Write only the number of lines in the records beneath that hold "main".

**** Task material

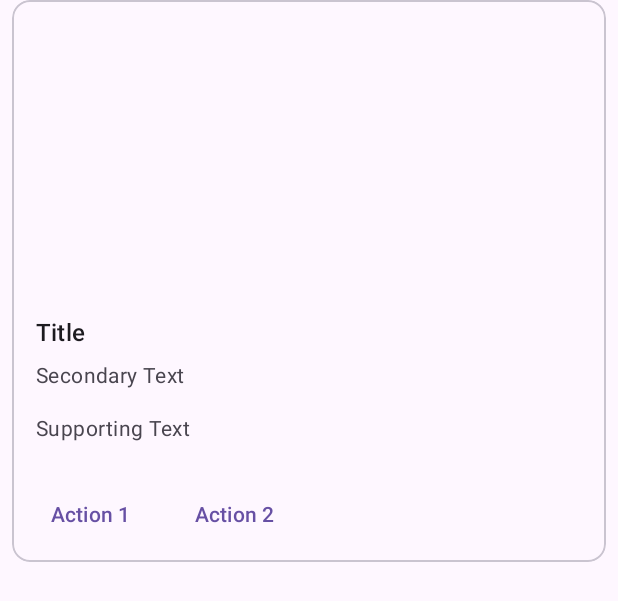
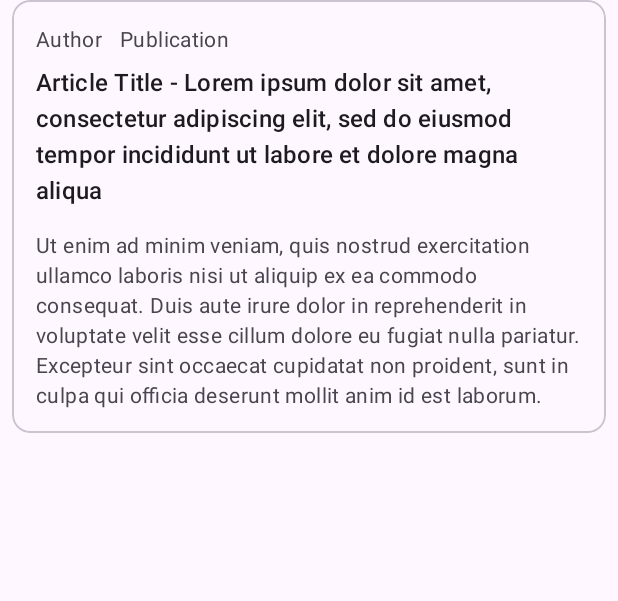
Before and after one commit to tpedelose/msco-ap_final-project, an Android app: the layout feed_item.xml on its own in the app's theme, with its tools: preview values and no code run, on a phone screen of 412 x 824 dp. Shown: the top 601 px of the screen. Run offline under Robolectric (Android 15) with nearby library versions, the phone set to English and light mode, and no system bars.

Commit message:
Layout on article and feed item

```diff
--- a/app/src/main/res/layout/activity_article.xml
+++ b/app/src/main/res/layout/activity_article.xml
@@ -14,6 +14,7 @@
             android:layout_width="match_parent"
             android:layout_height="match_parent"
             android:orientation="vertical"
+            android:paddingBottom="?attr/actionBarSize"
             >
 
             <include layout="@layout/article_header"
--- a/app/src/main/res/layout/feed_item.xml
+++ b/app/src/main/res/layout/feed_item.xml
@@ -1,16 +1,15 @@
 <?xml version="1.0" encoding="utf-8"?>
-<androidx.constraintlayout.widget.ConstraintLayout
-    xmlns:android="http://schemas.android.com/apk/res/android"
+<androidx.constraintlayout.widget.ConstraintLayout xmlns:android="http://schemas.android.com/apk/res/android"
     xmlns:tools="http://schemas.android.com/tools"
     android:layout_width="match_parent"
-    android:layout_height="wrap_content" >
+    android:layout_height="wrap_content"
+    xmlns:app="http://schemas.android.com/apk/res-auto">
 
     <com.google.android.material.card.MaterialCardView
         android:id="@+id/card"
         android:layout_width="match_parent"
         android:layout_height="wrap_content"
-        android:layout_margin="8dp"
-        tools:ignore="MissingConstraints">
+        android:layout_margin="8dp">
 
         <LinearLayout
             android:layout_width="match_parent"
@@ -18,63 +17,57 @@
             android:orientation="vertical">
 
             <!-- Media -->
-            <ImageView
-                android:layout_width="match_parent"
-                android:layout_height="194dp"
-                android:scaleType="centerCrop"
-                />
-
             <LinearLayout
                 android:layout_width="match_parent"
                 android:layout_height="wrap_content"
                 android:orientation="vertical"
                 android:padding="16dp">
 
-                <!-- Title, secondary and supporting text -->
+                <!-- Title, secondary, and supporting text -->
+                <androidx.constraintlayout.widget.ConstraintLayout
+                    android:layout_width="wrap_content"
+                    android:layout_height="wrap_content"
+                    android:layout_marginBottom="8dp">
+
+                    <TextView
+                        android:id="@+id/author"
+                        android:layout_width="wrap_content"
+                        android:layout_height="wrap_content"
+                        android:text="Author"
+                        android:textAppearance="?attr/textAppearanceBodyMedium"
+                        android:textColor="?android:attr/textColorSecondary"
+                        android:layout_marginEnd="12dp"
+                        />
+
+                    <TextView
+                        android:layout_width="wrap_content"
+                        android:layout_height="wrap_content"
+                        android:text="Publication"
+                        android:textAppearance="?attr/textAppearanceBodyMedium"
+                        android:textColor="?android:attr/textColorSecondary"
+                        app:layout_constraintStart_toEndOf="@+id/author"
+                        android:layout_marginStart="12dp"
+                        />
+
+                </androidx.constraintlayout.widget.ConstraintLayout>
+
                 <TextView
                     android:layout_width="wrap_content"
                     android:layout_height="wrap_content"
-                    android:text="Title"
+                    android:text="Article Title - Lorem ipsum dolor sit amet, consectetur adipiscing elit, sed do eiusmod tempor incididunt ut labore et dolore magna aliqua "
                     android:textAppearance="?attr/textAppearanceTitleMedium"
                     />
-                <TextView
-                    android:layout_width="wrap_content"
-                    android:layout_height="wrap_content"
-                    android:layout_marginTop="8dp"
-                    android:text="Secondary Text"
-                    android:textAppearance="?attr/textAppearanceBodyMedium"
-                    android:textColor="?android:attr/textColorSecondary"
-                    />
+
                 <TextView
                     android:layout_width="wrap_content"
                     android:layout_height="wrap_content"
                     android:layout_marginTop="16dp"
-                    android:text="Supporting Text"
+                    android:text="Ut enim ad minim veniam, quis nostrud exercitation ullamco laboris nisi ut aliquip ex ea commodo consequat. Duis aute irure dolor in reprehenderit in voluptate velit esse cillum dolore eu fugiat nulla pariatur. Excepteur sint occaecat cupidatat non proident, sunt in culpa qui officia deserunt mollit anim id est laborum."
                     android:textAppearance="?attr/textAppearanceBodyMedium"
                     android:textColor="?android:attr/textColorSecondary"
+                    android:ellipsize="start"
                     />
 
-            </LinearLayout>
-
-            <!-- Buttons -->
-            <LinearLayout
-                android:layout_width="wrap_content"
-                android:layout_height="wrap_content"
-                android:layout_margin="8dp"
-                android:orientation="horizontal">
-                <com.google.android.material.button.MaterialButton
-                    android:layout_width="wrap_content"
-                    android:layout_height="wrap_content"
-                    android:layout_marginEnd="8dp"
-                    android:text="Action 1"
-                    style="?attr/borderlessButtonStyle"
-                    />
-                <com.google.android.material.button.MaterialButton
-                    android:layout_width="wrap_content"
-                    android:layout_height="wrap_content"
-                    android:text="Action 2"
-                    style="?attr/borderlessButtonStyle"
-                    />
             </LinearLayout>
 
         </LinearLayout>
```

********

* [Answer section]
4